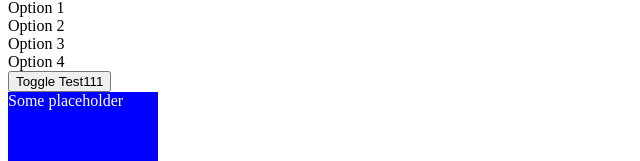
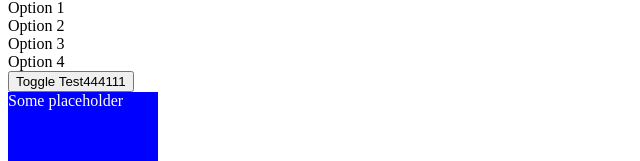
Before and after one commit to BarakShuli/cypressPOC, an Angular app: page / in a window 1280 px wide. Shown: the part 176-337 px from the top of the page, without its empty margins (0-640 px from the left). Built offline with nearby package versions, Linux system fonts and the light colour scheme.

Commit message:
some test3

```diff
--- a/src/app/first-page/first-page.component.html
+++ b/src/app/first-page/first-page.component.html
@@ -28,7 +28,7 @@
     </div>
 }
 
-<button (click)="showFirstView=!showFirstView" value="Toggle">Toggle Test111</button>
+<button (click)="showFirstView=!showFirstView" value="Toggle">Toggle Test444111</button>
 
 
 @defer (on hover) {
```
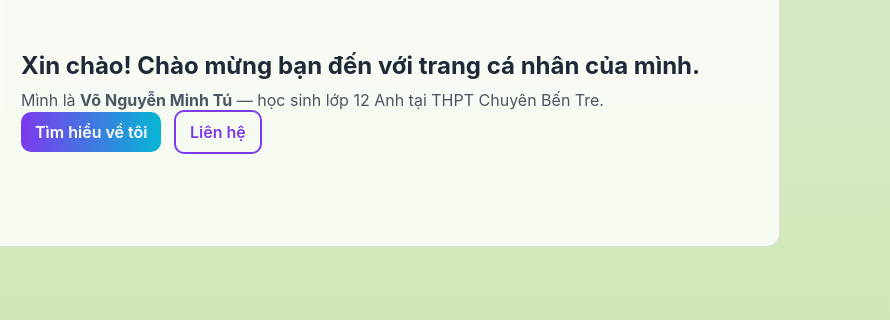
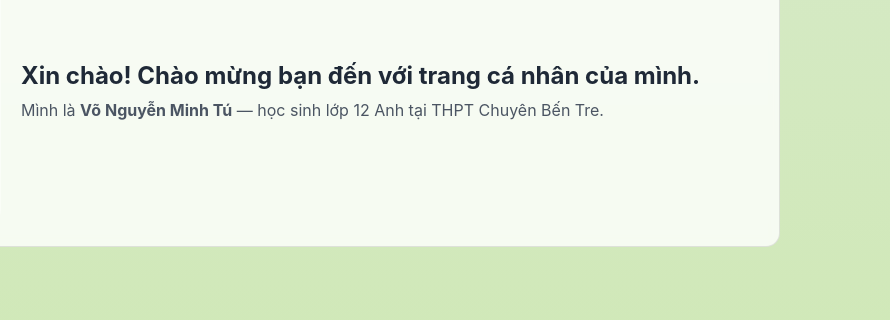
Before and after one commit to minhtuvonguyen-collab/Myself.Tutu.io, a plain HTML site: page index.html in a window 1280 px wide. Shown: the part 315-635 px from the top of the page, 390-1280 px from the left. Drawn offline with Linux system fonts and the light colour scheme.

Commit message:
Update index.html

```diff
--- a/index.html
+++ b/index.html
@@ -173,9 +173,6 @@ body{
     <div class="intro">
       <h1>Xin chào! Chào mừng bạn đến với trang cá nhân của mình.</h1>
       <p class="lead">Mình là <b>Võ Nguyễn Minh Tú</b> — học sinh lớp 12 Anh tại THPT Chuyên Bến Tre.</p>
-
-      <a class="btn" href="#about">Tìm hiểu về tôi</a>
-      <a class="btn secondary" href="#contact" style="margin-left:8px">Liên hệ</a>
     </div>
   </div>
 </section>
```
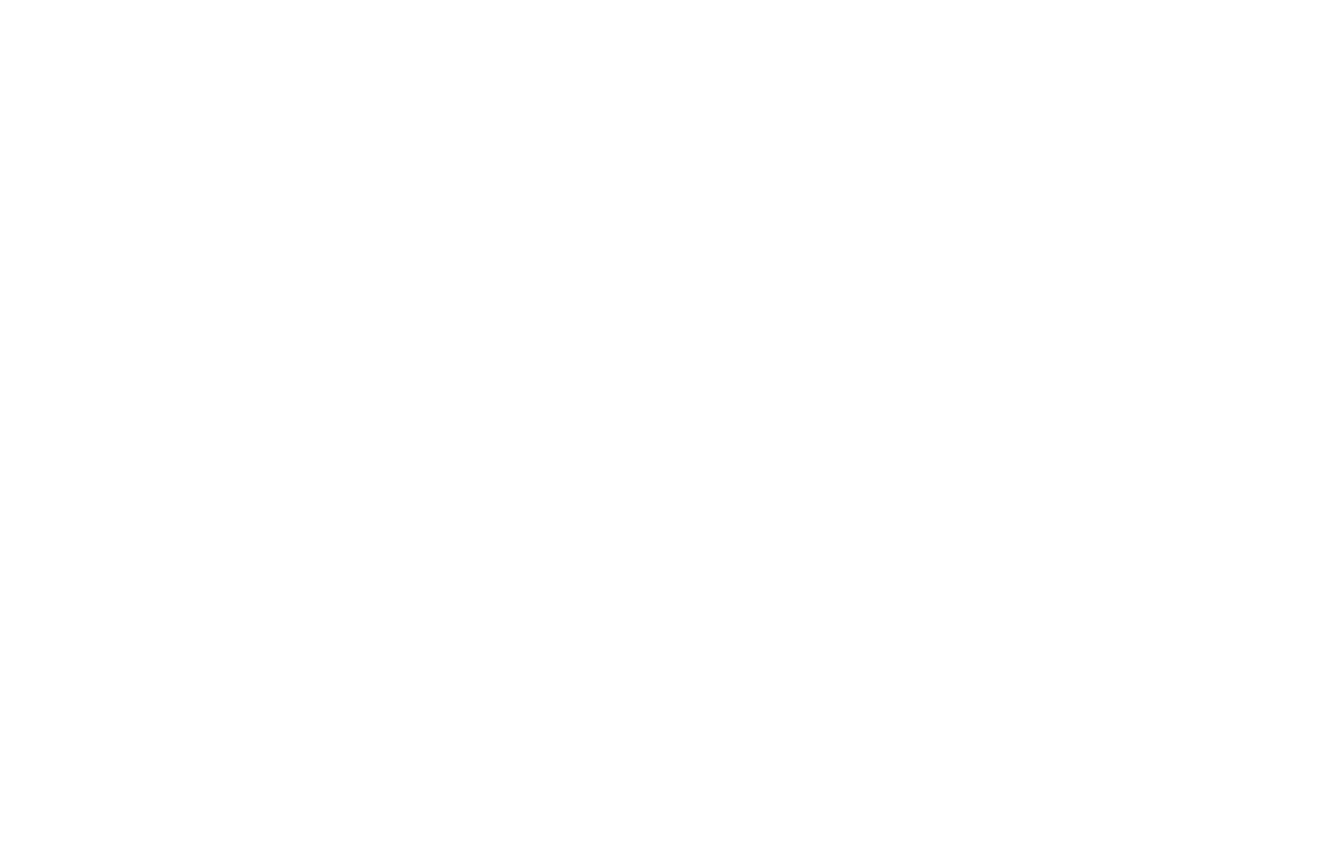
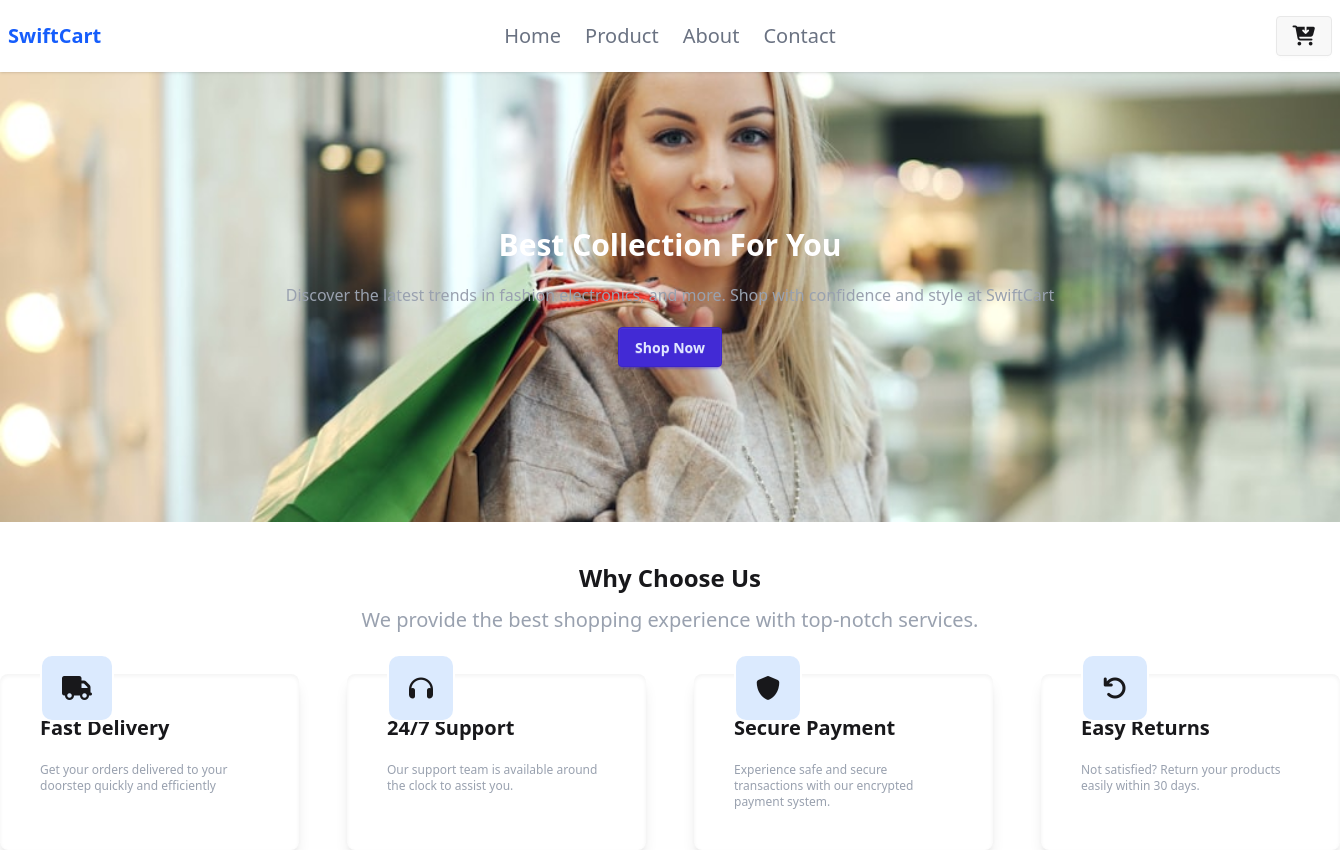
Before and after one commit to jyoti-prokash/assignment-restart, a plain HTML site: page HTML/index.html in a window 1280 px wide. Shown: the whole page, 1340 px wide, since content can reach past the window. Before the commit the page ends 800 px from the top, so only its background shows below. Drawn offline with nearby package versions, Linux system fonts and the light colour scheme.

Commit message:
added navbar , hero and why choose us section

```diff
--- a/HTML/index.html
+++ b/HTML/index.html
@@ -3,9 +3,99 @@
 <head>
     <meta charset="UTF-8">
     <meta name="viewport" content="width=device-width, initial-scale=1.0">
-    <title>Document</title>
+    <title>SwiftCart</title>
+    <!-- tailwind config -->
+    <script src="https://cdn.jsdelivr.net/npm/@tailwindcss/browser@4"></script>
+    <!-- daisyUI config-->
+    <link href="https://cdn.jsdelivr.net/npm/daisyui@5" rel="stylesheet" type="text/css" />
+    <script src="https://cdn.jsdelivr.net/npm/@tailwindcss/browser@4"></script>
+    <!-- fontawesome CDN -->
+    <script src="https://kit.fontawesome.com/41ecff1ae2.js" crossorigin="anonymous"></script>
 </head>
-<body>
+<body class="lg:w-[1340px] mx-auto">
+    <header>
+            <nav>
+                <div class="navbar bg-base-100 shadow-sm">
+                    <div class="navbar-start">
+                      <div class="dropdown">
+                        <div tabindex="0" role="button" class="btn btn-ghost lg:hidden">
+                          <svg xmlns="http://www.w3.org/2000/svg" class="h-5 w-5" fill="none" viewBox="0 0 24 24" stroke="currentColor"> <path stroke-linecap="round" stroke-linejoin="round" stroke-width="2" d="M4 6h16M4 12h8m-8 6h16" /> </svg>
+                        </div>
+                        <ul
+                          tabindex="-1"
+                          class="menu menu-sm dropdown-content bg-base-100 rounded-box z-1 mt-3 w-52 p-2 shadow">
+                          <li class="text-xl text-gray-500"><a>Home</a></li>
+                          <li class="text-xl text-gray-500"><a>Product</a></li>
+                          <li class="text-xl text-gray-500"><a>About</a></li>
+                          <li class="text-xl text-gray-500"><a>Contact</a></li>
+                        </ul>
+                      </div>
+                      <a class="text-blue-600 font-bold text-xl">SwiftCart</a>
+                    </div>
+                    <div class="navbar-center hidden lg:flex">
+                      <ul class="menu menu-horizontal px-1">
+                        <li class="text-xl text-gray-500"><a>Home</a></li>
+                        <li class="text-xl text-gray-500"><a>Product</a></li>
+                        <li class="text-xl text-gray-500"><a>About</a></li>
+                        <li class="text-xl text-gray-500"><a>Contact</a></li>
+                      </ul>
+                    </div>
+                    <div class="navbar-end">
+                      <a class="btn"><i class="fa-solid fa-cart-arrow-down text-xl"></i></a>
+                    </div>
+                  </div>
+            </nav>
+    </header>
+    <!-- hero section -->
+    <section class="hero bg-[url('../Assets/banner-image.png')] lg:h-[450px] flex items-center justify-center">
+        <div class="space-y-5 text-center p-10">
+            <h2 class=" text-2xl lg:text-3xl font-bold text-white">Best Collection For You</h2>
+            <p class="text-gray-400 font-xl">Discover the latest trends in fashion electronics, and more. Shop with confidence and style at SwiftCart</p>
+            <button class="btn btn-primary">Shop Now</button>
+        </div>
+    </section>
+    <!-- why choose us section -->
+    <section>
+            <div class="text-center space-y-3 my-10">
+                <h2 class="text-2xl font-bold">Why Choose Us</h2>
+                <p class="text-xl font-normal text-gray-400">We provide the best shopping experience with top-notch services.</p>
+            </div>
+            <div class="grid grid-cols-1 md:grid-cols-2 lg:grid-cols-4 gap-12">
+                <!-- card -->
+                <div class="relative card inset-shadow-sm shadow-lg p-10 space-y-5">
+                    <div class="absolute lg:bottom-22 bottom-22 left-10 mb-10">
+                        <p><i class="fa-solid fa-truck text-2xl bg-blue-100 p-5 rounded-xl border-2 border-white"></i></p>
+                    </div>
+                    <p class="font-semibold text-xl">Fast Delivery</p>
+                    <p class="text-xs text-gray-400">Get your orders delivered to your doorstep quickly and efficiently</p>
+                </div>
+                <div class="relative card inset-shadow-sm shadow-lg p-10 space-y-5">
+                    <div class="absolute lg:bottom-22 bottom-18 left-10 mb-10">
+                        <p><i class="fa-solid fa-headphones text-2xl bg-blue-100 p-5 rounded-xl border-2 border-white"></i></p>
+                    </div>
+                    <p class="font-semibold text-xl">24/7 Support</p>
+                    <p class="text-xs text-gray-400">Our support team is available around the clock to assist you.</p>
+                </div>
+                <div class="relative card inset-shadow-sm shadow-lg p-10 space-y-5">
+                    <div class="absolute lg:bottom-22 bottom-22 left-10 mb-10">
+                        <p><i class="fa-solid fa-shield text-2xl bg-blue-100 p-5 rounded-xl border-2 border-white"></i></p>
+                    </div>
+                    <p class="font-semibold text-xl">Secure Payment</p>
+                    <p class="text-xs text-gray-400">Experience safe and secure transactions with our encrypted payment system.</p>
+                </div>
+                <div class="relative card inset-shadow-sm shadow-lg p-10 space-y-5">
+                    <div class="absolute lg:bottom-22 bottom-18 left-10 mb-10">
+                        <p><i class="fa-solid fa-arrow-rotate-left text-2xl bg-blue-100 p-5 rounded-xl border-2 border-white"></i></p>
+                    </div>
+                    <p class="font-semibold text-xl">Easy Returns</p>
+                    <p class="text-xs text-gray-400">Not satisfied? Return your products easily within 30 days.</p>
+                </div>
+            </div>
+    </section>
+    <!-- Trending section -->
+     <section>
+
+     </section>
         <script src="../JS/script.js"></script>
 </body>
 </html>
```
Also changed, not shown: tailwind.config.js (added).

...

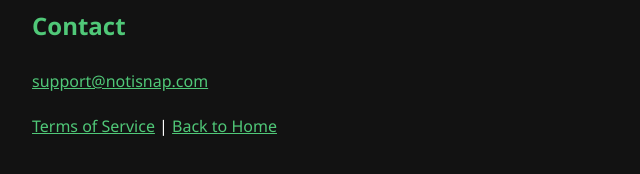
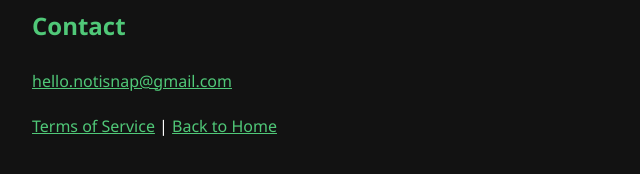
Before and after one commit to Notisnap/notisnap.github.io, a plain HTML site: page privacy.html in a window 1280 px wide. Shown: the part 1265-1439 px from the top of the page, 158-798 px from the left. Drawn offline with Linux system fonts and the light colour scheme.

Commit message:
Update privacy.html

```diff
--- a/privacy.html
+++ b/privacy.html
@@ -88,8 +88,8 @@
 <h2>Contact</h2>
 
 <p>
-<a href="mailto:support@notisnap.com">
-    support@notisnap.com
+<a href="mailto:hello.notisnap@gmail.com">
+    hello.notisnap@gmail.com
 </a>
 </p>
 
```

==

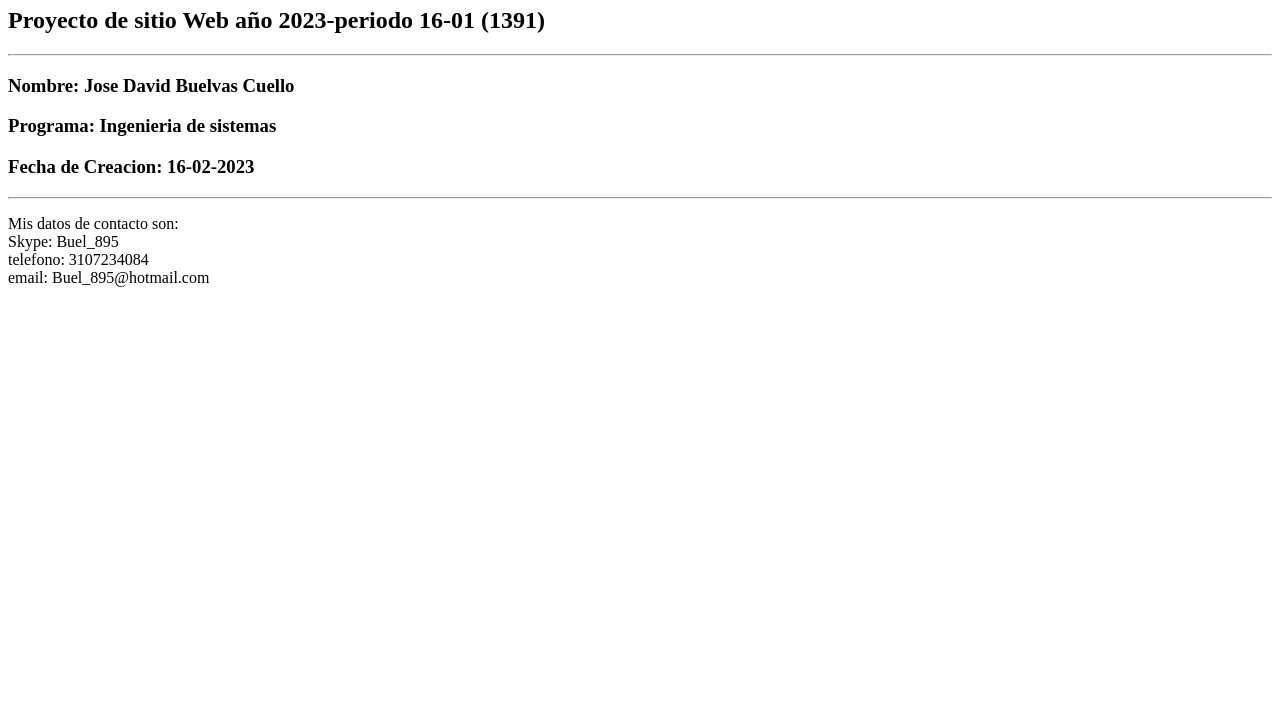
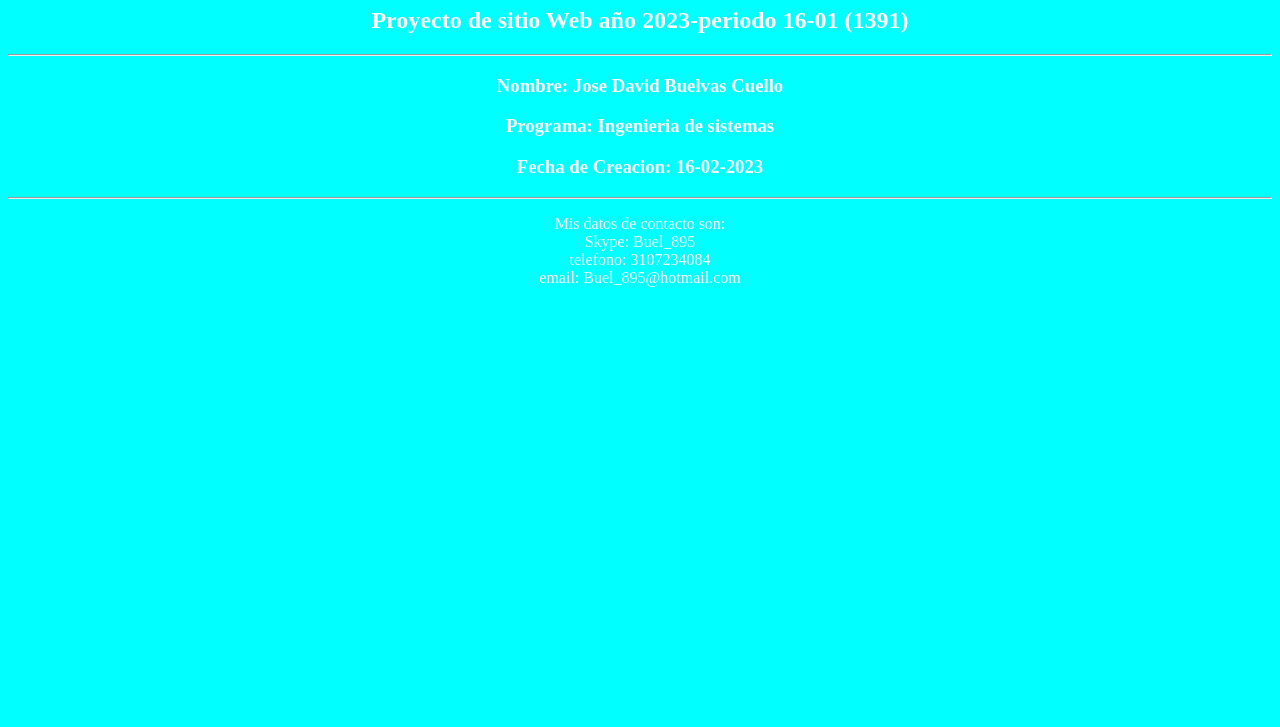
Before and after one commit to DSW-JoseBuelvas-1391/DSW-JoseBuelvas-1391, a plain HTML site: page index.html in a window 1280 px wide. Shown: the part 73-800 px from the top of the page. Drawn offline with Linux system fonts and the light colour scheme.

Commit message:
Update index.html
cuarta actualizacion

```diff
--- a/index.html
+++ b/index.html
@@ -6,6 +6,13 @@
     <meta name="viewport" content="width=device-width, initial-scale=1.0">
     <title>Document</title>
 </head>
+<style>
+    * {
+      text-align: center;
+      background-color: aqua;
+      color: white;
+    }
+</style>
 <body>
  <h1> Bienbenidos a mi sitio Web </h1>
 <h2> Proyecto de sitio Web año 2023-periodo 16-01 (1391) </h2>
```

- [Required action]: Run a filter over the data above and keep each line that contains the word "click".

- [Expected answer]:
-<button (click)="showFirstView=!showFirstView" value="Toggle">Toggle Test111</button>
+<button (click)="showFirstView=!showFirstView" value="Toggle">Toggle Test444111</button>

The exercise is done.